CATHOLIC schools in the Republic are to be prohibited from refusing children places based on religion from next year.
The Dáil this week removed the `baptism barrier', which means schools can no longer use religion as a criterion for prioritising entry.
It has allowed schools under Church control to give priority admissions to young people baptised in their faith.
Education minister Richard Bruton announced the change last year.
It will only affect Catholic schools from giving priority to baptised children in cases where they are over-subscribed.
Other minority faiths, including the Church of Ireland, may continue the practice to protect ethos.
Catholic groups warned that the change would create major constitutional problems and open the government to legal challenges from parents and religious bodies.
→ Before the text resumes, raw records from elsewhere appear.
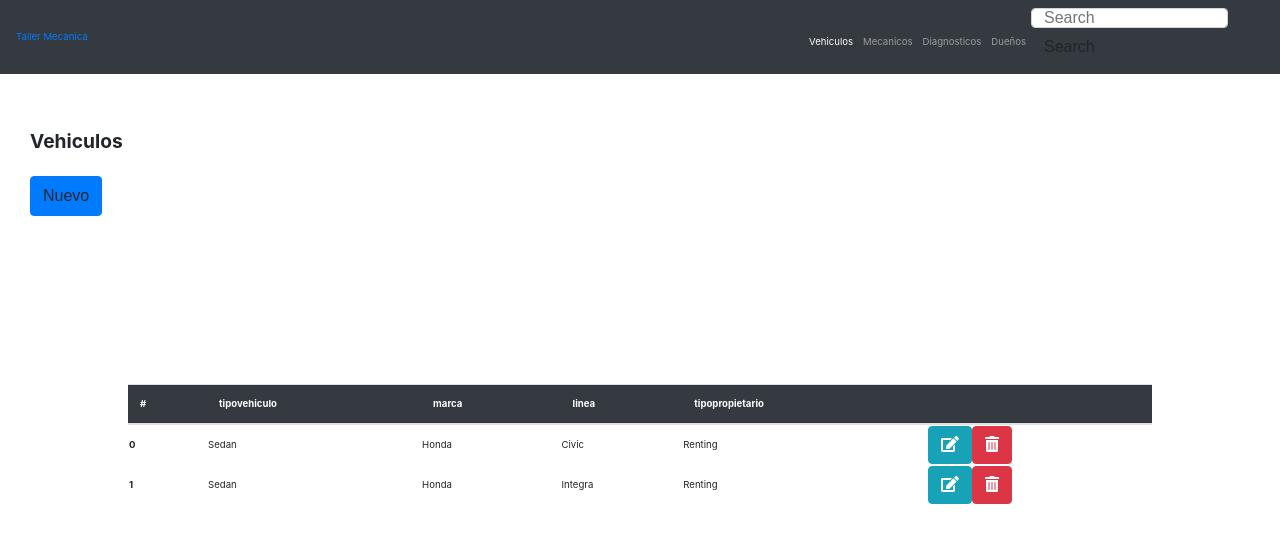
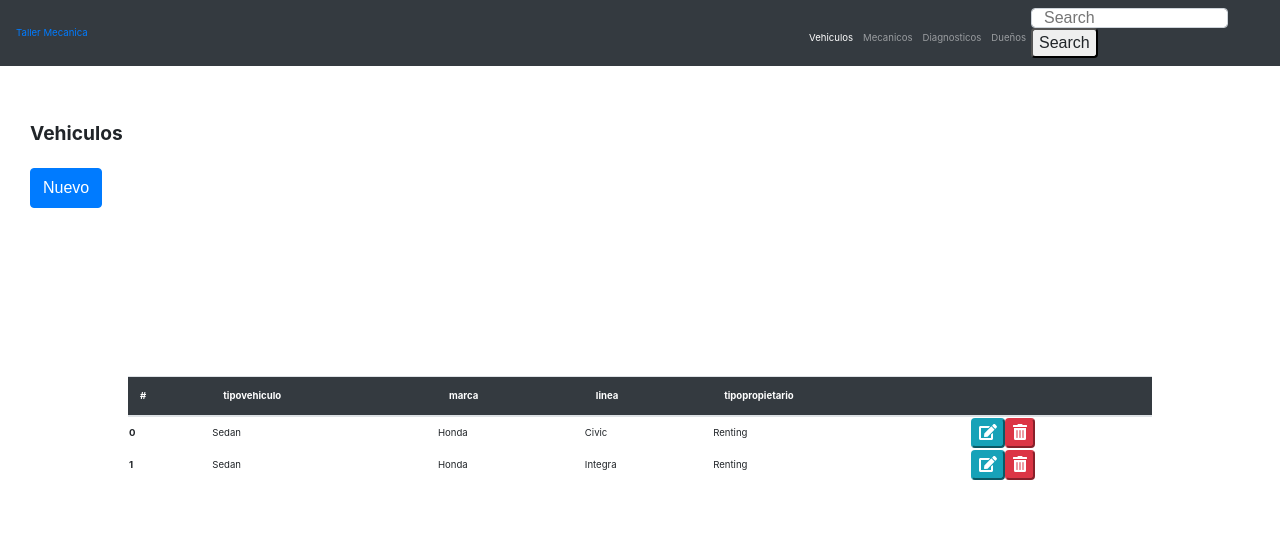
Before and after one commit to juliand123/taller-automotriz-bootcamp-javascript, a React (Create React App) app in the folder react-2/: page / in a window 1280 px wide. Shown: the top 542 px of the page. Built offline with nearby package versions, Linux system fonts and the light colour scheme.

Commit message:
correccion estilo boton

```diff
--- a/react-2/src/componentes/ActionsMenu/ActionsMenu.css
+++ b/react-2/src/componentes/ActionsMenu/ActionsMenu.css
@@ -10,7 +10,7 @@
     display: flex;
 }
 
-.btn {
+.actions-menu .btn {
     display: inline-block;
     font-weight: 400;
     color: #212529;
@@ -25,7 +25,7 @@
     transition: color .15s ease-in-out,background-color .15s ease-in-out,border-color .15s ease-in-out,box-shadow .15s ease-in-out;
 }
 
-.btn-primary {
+.actions-menu .btn-primary {
     color: #fff;
     background-color: #007bff;
     border-color: #007bff;
```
It will affect hundreds of Catholic schools, mainly in Dublin and other cities, where demand far exceeds the number of places.
In practice, the barrier has seen non-baptised children living near a school miss out in favour of baptised children leaving much further away.
April Duff, chair of the Education Equality campaign group, said parents would now be able to enjoy the right to freely choose and practise their own beliefs without the fear of being refused a school place as a result.
It has been reported that the School Admissions Bill will go to the Seanad on June 13 and, following its passage there, Mr Bruton will then pursue early implementation.
Awarding priority based on faith remains uncommon in the north.
Downey House and Fullerton House, preparatory departments of Methodist College Belfast, are among the only schools that have such an admissions criterion.